At the weekend I hit the grand old age of 50! Me! 50!
I’m sure everyone who hits this milestone must stop to take stock – but for myself I feel it does have a special significance.
When I was born it was very rare for a child with a single ventricle condition to survive to adulthood, in fact my parents were told I would be doing well if I reached the age of 5. At the age of 9 I had my first open heart surgery (the Glenn), and, again, my parents were told that my condition was more complicated than envisaged, and so we would all just have to see how it goes. As the years progressed I had a thrombosis and a TIA that both required inpatient treatment, and then I had my second open heart surgery, – the Fontan – at the age of 22.
Since then I have married and had 2 children. My wonderful and special family, who I love so much, and who make me proud every day.

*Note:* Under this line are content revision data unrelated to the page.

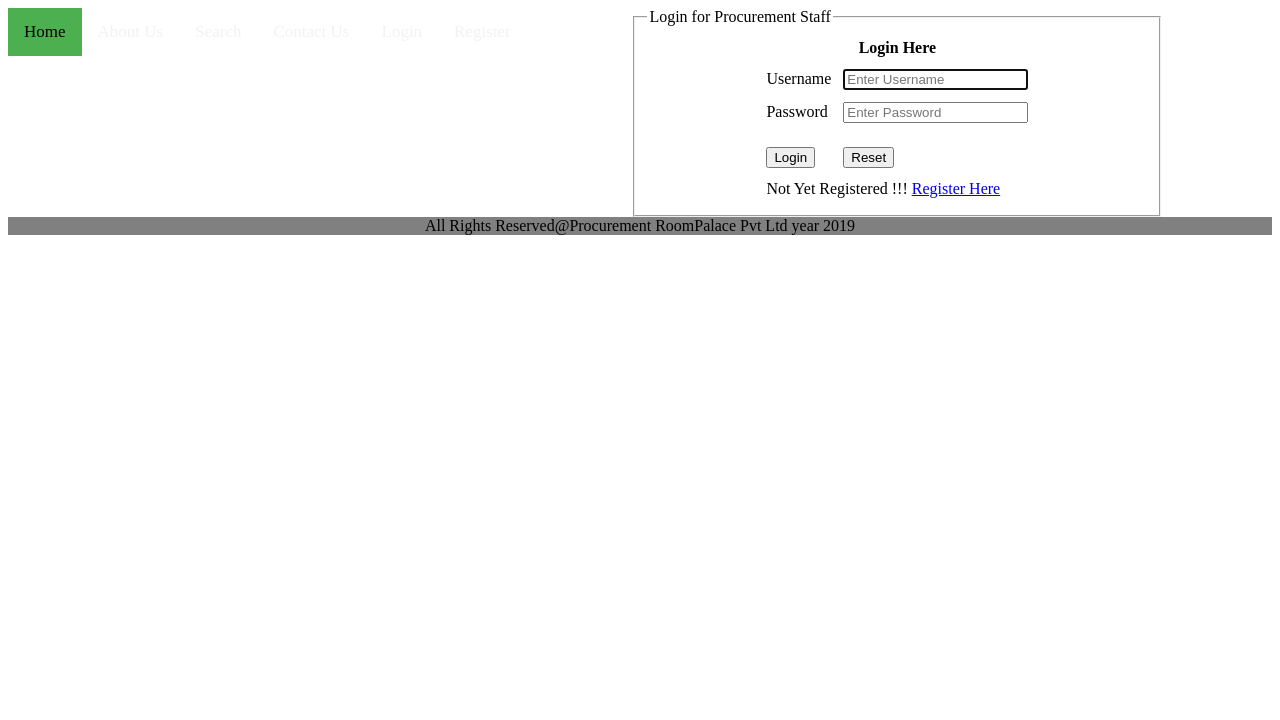
Repository: nirmaniPathiranage/CSSE-Procurement-Management
Page: http://localhost/Item_Management/Login.jsp
These files come from the project's save history. The page is drawn as it stood at one moment and after the next save; the edit follows.
The browser window is 1280 px wide. The pictures show the whole page.
The page is served by Tomcat 9. Other server files are loaded and not shown.

Above is the page before, as saved 2019-09-29 17:07:58.

### Item_Management/WebContent/Login.jsp
<%@ page language="java" contentType="text/html; charset=ISO-8859-1"
	pageEncoding="ISO-8859-1"%>
<!DOCTYPE html>
<html>
<head>
<meta http-equiv="Content-Type" content="text/html; charset=ISO-8859-1">
<title>Login</title>
<style>
header{
background-size: cover;
border-radius:8px;
height:700px;
width:100%;
opacity:1;
}

.topnav a{
float:left;
color:#f2f2f2;
text-align:center;
padding:14px 16px;
text-decoration:none;
font-size:17px;
}

.topnav a:hover{
background-color:#ddd;
color:black;
}

.topnav a.active{
background-color:#4CAF50;
color:black;
}
</style>
<script>
	function validate() {
		var username = document.form.username.value;
		var password = document.form.password.value;

		if (username == null || username == "") {
			alert("Username cannot be blank");
			return false;
		} else if (password == null || password == "") {
			alert("Password cannot be blank");
			return false;
		}
	}
</script>
</head>
<body>
<div class = "topnav">
<a class = "active"  href="HomePage.jsp">Home</a>
			<a href="###">About Us</a>
			<a href="###">Search</a>
			<a href="###">Contact Us</a>
			<font align:right>
			<a href="Login.jsp">Login</a>
			<a href="Register.jsp">Register</a>
			</font>
</div>
	<form name="form" action="LoginServlet" method="post"
		onsubmit="return validate()">
		<center>
			<fieldset style="width: 500px">
				<legend> Login for Procurement Staff</legend>
				<table border="0" width="50%" cellpadding="5">
					<tr>
						<th colspan="2">Login Here</th>
					</tr>
					<tbody>
						<tr>
							<td>Username</td>
							<td><input type="text" name="username" value="" autofocus
								placeholder="Enter Username" autocomplete="off" required /></td>
						</tr>
						<tr>
							<td>Password</td>
							<td><input type="password" name="password" value=""
								placeholder="Enter Password" autocomplete="off" required /></td>
						</tr>
						<tr>
							<td><span style="color: red"><%=(request.getAttribute("errMessage") == null) ? "" : request.getAttribute("errMessage")%></span></td>
						</tr>
						<tr>
							<td><input type="submit" value="Login"></input></td>
							<td><input type="reset" value="Reset"></input></td>
						</tr>
						<tr>
							<td colspan="2">Not Yet Registered !!! <a
								href="Register.jsp">Register Here</a></td>
						</tr>
					</tbody>
				</table>
			</fieldset>
		</center>
	</form>
	<footer><div align="center" style ="background-color:#808080">All Rights Reserved@Procurement RoomPalace Pvt Ltd year 2019</footer>
</body>
</html>

After the next save:
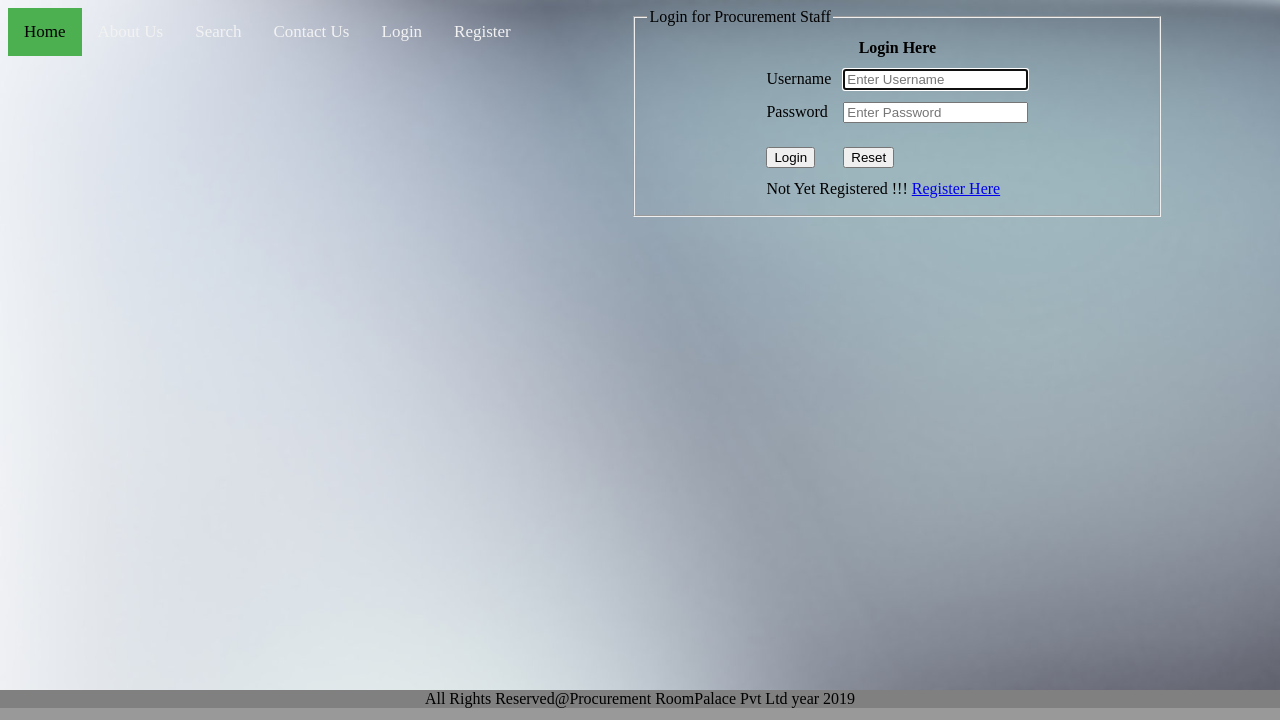
Saved 3 min 42 s later.
--- a/Item_Management/WebContent/Login.jsp
+++ b/Item_Management/WebContent/Login.jsp
@@ -6,13 +6,6 @@
 <meta http-equiv="Content-Type" content="text/html; charset=ISO-8859-1">
 <title>Login</title>
 <style>
-header{
-background-size: cover;
-border-radius:8px;
-height:700px;
-width:100%;
-opacity:1;
-}
 
 .topnav a{
 float:left;
@@ -32,6 +25,22 @@ color:black;
 background-color:#4CAF50;
 color:black;
 }
+
+footer {
+   position:fixed;
+   left:0px;
+   bottom:0px;
+   height:30px;
+   width:100%;
+   background:#999;
+}
+
+body{
+
+	background:url('bg1.jpg');
+	background-size: cover;
+}
+
 </style>
 <script>
 	function validate() {
@@ -49,6 +58,7 @@ color:black;
 </script>
 </head>
 <body>
+
 <div class = "topnav">
 <a class = "active"  href="HomePage.jsp">Home</a>
 			<a href="###">About Us</a>
@@ -95,6 +105,7 @@ color:black;
 			</fieldset>
 		</center>
 	</form>
+	<br><br><br>
 	<footer><div align="center" style ="background-color:#808080">All Rights Reserved@Procurement RoomPalace Pvt Ltd year 2019</footer>
 </body>
 </html>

Obviously my condition has always impacted on my physical abilities, but I don’t think I have particularly been prevented from living the life I wanted to.

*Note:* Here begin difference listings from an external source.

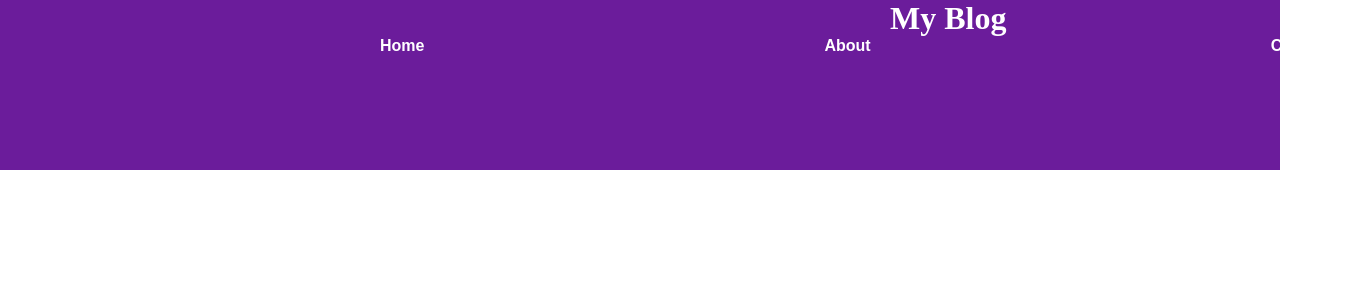
Repository: Femi007-gh/BLOG
Page: index.html
These files come from the project's save history. The page is drawn as it stood at one moment and after the next save; the edit follows.
The browser window is 1280 px wide. The page is 1350 px wide, then 1280 px, so the pictures cover 1350 px, including what lies to the right of the window. The pictures show the whole page.

Above is the page before, as saved 2025-01-08 07:07:15.

After the next save:
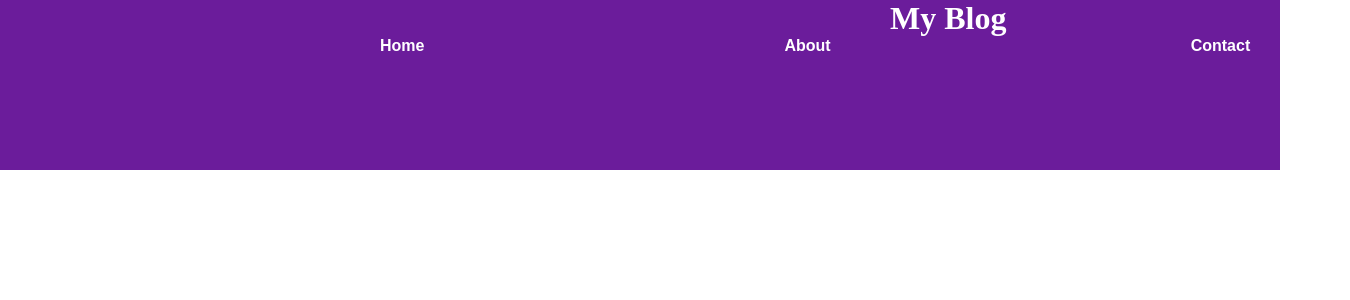
Saved 8 s later.
--- a/style.css
+++ b/style.css
@@ -32,7 +32,7 @@ nav ul {
   font-weight: bold;
   margin-left: 380px;
   justify-content: space-evenly;
-  margin-right: 20px;
+  margin-right: -20px;
 }
 
 li a{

There was the time the school careers advisor told me I couldn’t work with children because I might end up having to deal with ‘disabled ones’! Ha! Little did he know what the future held, nor how I was going to cope with it!
I must admit there have been times, particularly when I had the children, and the Consultants had very little research to go on, I have felt my life is a bit of an experiment, or maybe I should just look at it as trying to be a pioneer – obviously there are others who would simply say I’m stubborn and like to get my own way! Lol!
Someone told me that 50 is the new 40 – well, when I hit 40 my Cardiologists told me they weren’t sure how my health would progress from there on, as, again, there was little research to go. I had a problem with AF and a rapid downturn in health at one point, but the wonderful team at the ACHD unit at QE Hospital, Birmingham popped a pacemaker in me, changed my drugs and set me up to continue with my life once more.
At 50, I really am now just taking it as it comes. I’m continually taking the advice of the doctors to try and stay as healthy as possible, but I really do appreciate that I am very lucky to be this healthy, at this age, and, whilst I don’t wish to blow my own trumpet, I am quite proud to be part of the generation leading the march of the single ventricles!